PhD studentships available in Cardif Univ. in cell-cell interactions – Deadline 06.12.2021

The role of cell competition in the elimination of aberrantly specified cells

Supervisory team:
Main supervisor: Dr Fisun Hamaratoglu (Cardiff University)
Second supervisor: Prof Eugenia Piddini (University of Bristol)
Prof Helen White-Cooper (Cardiff University)
Host institution: Cardiff University

Project description:
Cells in an organ take life and death decisions based on the input they receive from their immediate neighbours. For example, some cancer cells cause their healthy neighbours to commit suicide.
Indeed, cells with higher levels of the oncogene Myc slowly expand and occupy larger territories at the expense of normal cells. This phenomenon, known as cell competition, was first discovered in Drosophila and is conserved in mammals. Conversely, other precancerous cells, such as scrib mutants, are recognized and eliminated by neighboring wild-type cells, suppressing carcinogenesis via another form of cell competition. Altogether, cell competition can be defined as a range of cell interactions that enable cells within tissues to compete for space and survival cues.
During competition, the less fit cells are eliminated from the tissue and referred to as “losers”, whereas the remaining cells are called
“winners”. Research in the last two decades identified several
molecular players in the process, but which mechanisms are
common to all forms of cell competition remain unclear.

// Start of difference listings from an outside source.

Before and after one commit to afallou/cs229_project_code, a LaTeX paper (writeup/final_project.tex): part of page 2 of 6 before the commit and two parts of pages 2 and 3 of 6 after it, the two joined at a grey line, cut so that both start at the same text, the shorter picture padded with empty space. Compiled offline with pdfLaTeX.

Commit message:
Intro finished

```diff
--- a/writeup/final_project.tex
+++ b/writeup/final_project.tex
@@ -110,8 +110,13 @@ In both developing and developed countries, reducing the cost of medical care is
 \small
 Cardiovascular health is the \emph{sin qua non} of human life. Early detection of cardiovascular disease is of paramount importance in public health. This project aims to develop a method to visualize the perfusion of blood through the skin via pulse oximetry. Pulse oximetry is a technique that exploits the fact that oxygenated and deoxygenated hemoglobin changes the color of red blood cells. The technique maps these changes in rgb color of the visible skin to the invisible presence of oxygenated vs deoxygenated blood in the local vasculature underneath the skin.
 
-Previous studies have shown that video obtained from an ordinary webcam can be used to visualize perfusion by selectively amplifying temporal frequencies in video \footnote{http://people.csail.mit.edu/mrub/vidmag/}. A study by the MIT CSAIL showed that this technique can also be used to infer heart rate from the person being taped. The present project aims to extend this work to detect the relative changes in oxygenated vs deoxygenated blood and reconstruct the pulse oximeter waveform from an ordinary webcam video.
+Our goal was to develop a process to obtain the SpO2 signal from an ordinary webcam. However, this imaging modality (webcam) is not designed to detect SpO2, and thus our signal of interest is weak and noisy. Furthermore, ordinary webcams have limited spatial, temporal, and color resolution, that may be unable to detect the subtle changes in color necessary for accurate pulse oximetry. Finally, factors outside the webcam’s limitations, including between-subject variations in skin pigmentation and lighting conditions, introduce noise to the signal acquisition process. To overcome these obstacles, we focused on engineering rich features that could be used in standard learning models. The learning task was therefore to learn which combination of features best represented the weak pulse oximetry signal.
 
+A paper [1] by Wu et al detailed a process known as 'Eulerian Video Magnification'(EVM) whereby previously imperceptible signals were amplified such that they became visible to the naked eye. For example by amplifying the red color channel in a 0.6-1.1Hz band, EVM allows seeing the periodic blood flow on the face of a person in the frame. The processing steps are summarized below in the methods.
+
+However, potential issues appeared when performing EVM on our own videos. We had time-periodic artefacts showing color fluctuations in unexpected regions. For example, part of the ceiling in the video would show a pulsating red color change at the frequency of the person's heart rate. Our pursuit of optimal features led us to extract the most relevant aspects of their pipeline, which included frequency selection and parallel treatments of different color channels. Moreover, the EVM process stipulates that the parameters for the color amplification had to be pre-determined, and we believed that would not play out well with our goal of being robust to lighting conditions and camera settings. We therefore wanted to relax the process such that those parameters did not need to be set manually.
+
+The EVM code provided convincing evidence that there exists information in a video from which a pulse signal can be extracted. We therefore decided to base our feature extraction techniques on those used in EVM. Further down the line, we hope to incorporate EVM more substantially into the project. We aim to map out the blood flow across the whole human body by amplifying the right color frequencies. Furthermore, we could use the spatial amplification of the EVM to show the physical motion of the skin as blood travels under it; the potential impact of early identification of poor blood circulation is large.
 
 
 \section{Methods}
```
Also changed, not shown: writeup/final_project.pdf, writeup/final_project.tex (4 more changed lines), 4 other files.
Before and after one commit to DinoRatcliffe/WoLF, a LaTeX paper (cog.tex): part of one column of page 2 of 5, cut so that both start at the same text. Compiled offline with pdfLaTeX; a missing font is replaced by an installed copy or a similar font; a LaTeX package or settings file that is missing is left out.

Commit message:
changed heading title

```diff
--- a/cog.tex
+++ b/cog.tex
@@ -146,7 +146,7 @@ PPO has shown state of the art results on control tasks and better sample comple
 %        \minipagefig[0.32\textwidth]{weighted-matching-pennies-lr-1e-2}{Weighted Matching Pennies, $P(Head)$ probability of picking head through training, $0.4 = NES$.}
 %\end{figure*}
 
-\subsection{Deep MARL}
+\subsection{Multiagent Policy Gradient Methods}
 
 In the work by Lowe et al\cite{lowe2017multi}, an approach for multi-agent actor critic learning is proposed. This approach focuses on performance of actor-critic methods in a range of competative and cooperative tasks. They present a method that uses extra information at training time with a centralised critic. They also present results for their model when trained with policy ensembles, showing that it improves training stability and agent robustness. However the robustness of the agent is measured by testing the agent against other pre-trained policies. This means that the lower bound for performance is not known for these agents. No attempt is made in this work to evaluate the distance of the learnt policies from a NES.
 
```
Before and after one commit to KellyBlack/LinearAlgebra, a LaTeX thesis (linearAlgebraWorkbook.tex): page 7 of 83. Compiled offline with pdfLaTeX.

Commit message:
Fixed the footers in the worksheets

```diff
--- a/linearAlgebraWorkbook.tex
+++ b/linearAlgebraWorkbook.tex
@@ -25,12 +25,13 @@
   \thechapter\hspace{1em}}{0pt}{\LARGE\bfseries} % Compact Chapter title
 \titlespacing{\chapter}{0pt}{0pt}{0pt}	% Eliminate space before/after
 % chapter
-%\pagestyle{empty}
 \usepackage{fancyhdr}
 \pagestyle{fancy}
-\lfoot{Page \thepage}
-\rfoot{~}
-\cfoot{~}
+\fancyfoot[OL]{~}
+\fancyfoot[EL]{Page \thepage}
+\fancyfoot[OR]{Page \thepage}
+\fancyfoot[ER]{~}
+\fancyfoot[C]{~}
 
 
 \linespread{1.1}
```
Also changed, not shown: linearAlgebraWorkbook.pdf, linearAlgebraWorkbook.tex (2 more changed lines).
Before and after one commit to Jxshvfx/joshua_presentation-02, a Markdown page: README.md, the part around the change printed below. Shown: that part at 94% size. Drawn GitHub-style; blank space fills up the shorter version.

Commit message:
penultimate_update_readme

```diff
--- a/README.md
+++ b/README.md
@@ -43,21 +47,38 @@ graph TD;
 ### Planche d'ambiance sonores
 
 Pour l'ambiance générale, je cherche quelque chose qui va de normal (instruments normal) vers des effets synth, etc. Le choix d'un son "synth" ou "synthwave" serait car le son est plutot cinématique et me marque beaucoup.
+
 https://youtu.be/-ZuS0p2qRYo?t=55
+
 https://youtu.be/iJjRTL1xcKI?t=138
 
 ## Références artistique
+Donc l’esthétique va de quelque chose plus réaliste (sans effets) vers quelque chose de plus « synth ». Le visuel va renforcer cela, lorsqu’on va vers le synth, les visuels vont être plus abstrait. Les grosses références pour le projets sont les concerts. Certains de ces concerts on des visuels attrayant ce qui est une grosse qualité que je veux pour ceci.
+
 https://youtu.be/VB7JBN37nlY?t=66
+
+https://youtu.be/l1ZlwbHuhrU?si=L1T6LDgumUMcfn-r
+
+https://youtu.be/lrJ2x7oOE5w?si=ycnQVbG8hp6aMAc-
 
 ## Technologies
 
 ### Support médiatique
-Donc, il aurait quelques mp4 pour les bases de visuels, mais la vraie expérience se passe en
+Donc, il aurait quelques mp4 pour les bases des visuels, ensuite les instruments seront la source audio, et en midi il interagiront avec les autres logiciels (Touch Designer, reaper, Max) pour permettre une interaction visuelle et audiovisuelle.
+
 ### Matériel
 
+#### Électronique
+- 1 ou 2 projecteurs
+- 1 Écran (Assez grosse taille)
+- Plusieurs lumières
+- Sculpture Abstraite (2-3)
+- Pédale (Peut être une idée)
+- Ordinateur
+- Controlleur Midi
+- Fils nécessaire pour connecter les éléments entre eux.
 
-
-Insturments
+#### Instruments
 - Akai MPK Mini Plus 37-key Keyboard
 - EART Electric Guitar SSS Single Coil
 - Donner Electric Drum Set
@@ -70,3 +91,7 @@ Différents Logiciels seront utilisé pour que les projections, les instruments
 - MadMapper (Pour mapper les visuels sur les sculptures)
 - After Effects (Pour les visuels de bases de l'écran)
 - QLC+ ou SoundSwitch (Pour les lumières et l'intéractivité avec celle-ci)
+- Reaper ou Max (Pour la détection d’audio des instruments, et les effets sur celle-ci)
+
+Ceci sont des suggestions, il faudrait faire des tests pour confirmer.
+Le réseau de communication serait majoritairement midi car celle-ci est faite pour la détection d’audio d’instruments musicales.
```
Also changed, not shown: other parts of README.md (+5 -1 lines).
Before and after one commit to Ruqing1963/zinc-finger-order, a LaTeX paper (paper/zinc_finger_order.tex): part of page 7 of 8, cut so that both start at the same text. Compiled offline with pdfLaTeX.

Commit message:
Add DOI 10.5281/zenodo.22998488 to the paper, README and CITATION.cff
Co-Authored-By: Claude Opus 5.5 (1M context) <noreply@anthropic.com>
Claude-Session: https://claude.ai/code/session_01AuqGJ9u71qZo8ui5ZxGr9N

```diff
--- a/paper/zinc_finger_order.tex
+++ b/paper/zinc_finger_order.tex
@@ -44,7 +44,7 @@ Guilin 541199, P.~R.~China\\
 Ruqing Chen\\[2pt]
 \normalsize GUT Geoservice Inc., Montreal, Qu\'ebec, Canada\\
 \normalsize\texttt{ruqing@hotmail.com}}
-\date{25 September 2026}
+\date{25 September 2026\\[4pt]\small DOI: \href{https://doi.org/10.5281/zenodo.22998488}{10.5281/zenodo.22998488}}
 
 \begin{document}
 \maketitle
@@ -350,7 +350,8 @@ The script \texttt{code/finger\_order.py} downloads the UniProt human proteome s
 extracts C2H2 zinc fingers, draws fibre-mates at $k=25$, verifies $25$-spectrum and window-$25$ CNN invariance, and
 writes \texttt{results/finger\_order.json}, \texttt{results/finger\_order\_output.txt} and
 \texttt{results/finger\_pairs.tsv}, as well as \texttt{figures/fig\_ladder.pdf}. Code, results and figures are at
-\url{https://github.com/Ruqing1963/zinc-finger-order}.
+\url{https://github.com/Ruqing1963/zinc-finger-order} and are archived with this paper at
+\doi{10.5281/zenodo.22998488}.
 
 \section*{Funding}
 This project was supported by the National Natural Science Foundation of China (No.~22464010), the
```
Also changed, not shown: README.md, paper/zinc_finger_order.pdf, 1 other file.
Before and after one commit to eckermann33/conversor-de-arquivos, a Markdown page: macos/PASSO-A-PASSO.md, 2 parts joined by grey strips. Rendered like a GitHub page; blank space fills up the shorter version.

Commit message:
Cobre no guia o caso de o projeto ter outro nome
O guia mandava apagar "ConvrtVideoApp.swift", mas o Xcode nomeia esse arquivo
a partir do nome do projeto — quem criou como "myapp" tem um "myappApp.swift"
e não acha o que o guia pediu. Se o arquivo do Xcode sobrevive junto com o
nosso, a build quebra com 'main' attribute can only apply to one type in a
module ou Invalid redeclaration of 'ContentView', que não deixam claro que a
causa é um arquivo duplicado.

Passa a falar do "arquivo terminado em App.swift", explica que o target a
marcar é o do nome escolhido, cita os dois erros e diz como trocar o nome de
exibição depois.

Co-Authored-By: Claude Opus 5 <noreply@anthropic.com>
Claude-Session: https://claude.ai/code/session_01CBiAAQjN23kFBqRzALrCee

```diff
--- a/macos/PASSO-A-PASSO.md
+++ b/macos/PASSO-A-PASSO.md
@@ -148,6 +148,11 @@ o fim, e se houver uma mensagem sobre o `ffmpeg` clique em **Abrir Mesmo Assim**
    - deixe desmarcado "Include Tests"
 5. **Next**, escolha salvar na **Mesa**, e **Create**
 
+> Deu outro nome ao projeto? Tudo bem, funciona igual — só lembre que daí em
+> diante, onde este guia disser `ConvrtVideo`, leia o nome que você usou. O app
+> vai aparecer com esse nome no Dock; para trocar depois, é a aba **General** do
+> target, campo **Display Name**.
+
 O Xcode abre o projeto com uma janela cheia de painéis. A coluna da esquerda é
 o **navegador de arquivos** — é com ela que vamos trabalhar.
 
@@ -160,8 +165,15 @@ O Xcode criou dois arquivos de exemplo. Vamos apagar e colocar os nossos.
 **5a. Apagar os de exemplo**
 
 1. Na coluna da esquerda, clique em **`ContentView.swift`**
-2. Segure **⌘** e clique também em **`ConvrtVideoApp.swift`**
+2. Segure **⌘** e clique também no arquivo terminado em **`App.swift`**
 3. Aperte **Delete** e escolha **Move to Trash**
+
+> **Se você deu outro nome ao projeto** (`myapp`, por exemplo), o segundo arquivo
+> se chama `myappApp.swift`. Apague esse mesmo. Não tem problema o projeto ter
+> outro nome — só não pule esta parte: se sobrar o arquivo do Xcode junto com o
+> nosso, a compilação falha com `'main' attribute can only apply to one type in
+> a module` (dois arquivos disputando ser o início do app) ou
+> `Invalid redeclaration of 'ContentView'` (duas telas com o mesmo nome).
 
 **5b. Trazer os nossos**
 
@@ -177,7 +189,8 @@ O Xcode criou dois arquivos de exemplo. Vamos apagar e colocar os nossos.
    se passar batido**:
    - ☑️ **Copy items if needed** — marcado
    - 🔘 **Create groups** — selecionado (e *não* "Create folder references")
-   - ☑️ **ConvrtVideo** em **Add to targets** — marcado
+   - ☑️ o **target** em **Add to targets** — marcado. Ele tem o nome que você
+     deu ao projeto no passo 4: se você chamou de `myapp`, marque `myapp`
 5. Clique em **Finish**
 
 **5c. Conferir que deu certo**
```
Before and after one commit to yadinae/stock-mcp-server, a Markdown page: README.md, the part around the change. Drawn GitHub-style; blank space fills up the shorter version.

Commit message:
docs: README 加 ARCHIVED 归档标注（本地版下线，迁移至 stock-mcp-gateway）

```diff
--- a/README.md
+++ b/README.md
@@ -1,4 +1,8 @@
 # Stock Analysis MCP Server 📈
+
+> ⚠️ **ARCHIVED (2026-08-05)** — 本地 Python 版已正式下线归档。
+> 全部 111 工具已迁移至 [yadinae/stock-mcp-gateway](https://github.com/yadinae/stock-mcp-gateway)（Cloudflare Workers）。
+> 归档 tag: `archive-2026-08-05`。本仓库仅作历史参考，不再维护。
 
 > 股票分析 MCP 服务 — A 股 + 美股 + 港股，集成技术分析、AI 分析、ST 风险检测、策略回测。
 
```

Likewise, aberrantly specified cells, cells of wrong identity in the wrong place, are eliminated from tissues during development, ensuring functional adult organs. Whether this is a form of cell competition is unknown and is the subject of this studentship. In the Hamaratoglu Lab, we have been developing quantitative assays and identified several players with roles in the elimination of aberrantly specified cells. Our unpublished results highlight a role for JNK signalling in the elimination of aberrantly specified cells; JNK was shown to be activated during cell competition as well. There are also differences between the two processes. In cell competition, the genetic identity of the cell determines winner or loser status. For example, Myc expressing cells would always be winners in competition with wild-type cells. However, the identity of the majority determines the winners during elimination of aberrantly specified cells.
The Piddini Lab has world-renowned expertise in cell competition, and is currently investigating the links between metabolism and cell competition. Together, we will determine the commonalities between cell competition and the elimination of mis-specified cells, we will test molecular players identified in cell competition for roles in the other process and vice versa.
You will join a dynamic and international research group and will be trained in the use of genomics, genetics, and microscopy techniques to investigate cell-cell interactions. You will also become a part of the interactive Cardiff and Southwest Drosophila communities.

Application website: